(Records contained in a dataset)
------------
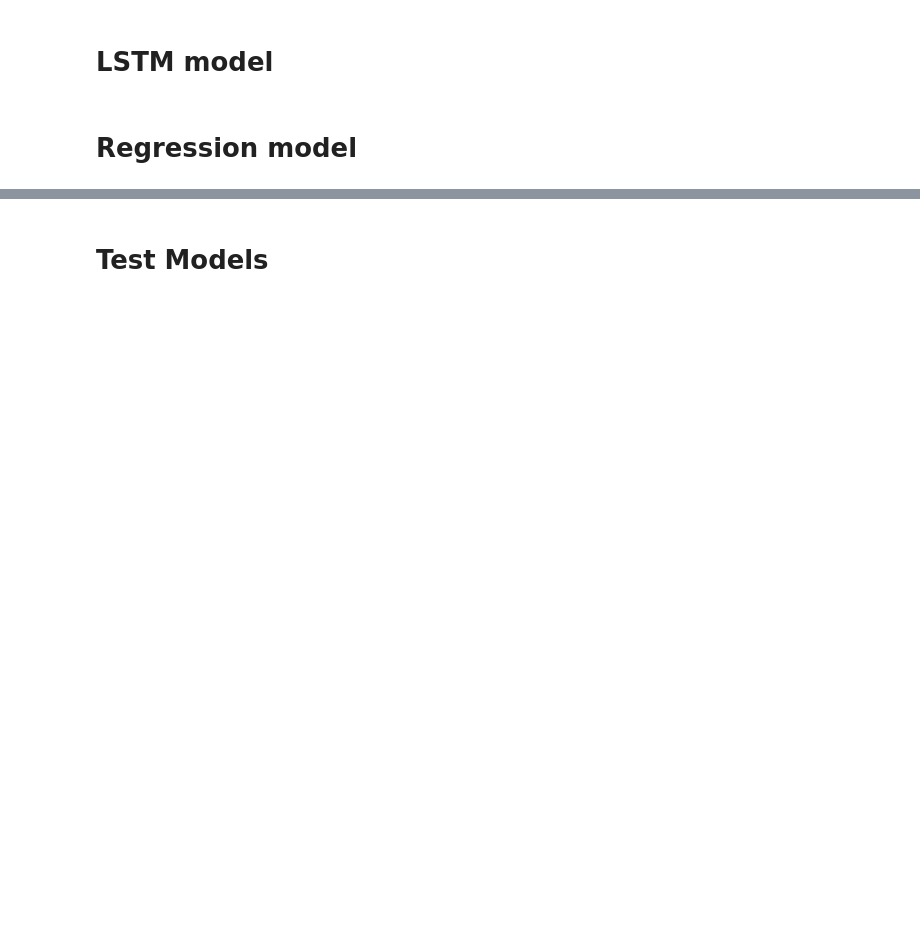
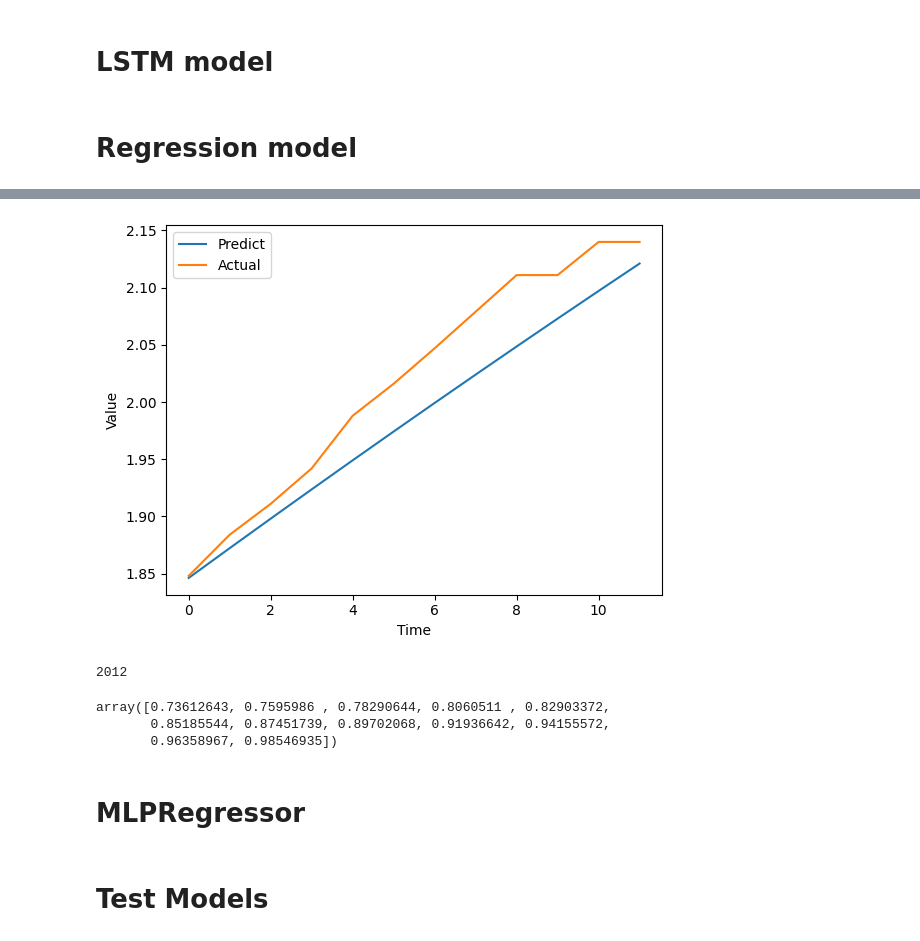
Before and after one commit to anti-integral/ClimateChangePrediction, a Jupyter notebook: training_models.ipynb, the cells around one changed output, grey strips where cells are left out. Saved outputs shown, nothing was run; the diff lists cells and outputs as text; code cells hidden in the pictures; blank space fills up the shorter version.

```diff
--- a/training_models.ipynb
+++ b/training_models.ipynb
@@ -16,13 +21,15 @@ import os
 # %% [markdown]
 # Data Perparation
 # %%
-co2_url = 'CO2Data.csv'
-co2Data = pd.read_csv(co2_url)
+def load_data():
+    co2_url = 'CO2Data.csv'
+    co2Data = pd.read_csv(co2_url)
 
-# Read Greenhouse Gases data
-gg_url = 'GreenhouseGasses.csv'
-ggData = pd.read_csv(gg_url)
+    # Read Greenhouse Gases data
+    gg_url = 'GreenhouseGasses.csv'
+    ggData = pd.read_csv(gg_url)
 
-# Read Surface Temperature Change data
-temp_url = 'TempData.csv'
-tempData = pd.read_csv(temp_url)
+    # Read Surface Temperature Change data
+    temp_url = 'TempData.csv'
+    tempData = pd.read_csv(temp_url)
+    return co2Data, ggData, tempData
@@ -65,0 +73,3 @@ df = df.drop(columns=['CO2_Uncertainty'])
+# %%
+co2Data, ggData, tempData = load_data()
+data = clean_data(co2Data, ggData, tempData)
@@ -66,4 +149,2 @@ df = df.drop(columns=['CO2_Uncertainty'])
 # %% [markdown]
 # LSTM model
-# %%
-data=df.copy()
@@ -98,3 +150,0 @@ def generate_data(data: pd.DataFrame, scale: int):
-# %%
-data_s3 = generate_data(data, 10)
-data = data_s3
@@ -245,0 +384,5 @@ model_lsrm = create_lsrm(loaded_coefficients)
+# %%
+train_data = data.loc[data['Year']<2012]
+arima_model_prediction(train_data, 1,1,1,33, 50)
+# %% [output]
+[figure, added]
@@ -245,0 +433,13 @@ model_lsrm = create_lsrm(loaded_coefficients)
+# %%
+1979 + 33
+# %% [output]
+2012
+# %%
+y_test_predict = model_fit.predict(start=33, end=50)
+y_test_predict.values[:len(x)]
+# %% [output]
+array([0.73612643, 0.7595986 , 0.78290644, 0.8060511 , 0.82903372,
+       0.85185544, 0.87451739, 0.89702068, 0.91936642, 0.94155572,
+       0.96358967, 0.98546935])
+# %% [markdown]
+# MLPRegressor
```
Also changed, not shown: parts of 42 cells of this notebook, 3 other files.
------------
Exercise objective: What you return must match the records letter for letter, except that the pictures stay out.

Answer section:
Before and after one commit to anti-integral/ClimateChangePrediction, a Jupyter notebook: training_models.ipynb, the cells around one changed output, grey strips where cells are left out. Saved outputs shown, nothing was run; the diff lists cells and outputs as text; code cells hidden in the pictures; blank space fills up the shorter version.

```diff
--- a/training_models.ipynb
+++ b/training_models.ipynb
@@ -16,13 +21,15 @@ import os
 # %% [markdown]
 # Data Perparation
 # %%
-co2_url = 'CO2Data.csv'
-co2Data = pd.read_csv(co2_url)
+def load_data():
+    co2_url = 'CO2Data.csv'
+    co2Data = pd.read_csv(co2_url)
 
-# Read Greenhouse Gases data
-gg_url = 'GreenhouseGasses.csv'
-ggData = pd.read_csv(gg_url)
+    # Read Greenhouse Gases data
+    gg_url = 'GreenhouseGasses.csv'
+    ggData = pd.read_csv(gg_url)
 
-# Read Surface Temperature Change data
-temp_url = 'TempData.csv'
-tempData = pd.read_csv(temp_url)
+    # Read Surface Temperature Change data
+    temp_url = 'TempData.csv'
+    tempData = pd.read_csv(temp_url)
+    return co2Data, ggData, tempData
@@ -65,0 +73,3 @@ df = df.drop(columns=['CO2_Uncertainty'])
+# %%
+co2Data, ggData, tempData = load_data()
+data = clean_data(co2Data, ggData, tempData)
@@ -66,4 +149,2 @@ df = df.drop(columns=['CO2_Uncertainty'])
 # %% [markdown]
 # LSTM model
-# %%
-data=df.copy()
@@ -98,3 +150,0 @@ def generate_data(data: pd.DataFrame, scale: int):
-# %%
-data_s3 = generate_data(data, 10)
-data = data_s3
@@ -245,0 +384,5 @@ model_lsrm = create_lsrm(loaded_coefficients)
+# %%
+train_data = data.loc[data['Year']<2012]
+arima_model_prediction(train_data, 1,1,1,33, 50)
+# %% [output]
+[figure, added]
@@ -245,0 +433,13 @@ model_lsrm = create_lsrm(loaded_coefficients)
+# %%
+1979 + 33
+# %% [output]
+2012
+# %%
+y_test_predict = model_fit.predict(start=33, end=50)
+y_test_predict.values[:len(x)]
+# %% [output]
+array([0.73612643, 0.7595986 , 0.78290644, 0.8060511 , 0.82903372,
+       0.85185544, 0.87451739, 0.89702068, 0.91936642, 0.94155572,
+       0.96358967, 0.98546935])
+# %% [markdown]
+# MLPRegressor
```
Also changed, not shown: parts of 42 cells of this notebook, 3 other files.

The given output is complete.